[Detected change data]

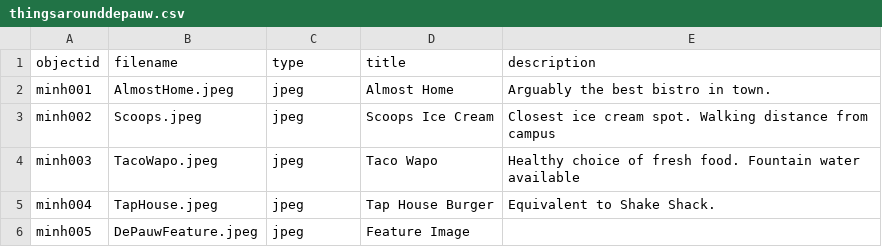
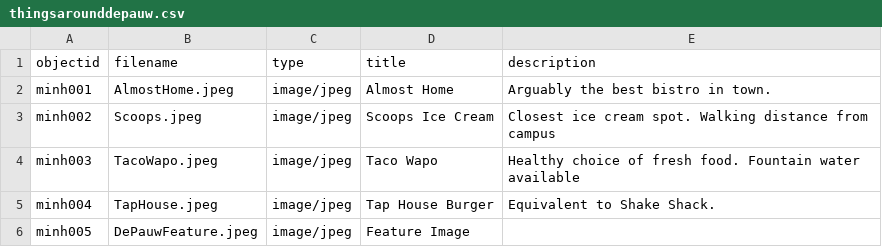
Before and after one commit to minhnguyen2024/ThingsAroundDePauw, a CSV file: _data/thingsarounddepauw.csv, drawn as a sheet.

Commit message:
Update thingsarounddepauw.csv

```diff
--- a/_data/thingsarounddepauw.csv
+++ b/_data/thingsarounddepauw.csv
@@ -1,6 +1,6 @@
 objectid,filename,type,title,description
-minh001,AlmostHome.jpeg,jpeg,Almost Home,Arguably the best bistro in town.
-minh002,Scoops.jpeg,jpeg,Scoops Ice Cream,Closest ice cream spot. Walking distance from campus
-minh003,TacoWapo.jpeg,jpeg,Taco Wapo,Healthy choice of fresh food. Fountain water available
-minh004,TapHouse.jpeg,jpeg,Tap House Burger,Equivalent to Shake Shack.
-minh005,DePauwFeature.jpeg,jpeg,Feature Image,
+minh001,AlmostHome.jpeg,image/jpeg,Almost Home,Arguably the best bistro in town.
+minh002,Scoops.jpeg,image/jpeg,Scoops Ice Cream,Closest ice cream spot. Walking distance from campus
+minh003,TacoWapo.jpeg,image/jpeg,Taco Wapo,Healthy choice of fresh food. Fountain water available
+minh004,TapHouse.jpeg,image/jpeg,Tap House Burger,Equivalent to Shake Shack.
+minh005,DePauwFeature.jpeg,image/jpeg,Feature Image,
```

# What is being asked
Look through the data above for the word "bistro". Report each line where it occurs.

# Answer space
-minh001,AlmostHome.jpeg,jpeg,Almost Home,Arguably the best bistro in town.
+minh001,AlmostHome.jpeg,image/jpeg,Almost Home,Arguably the best bistro in town.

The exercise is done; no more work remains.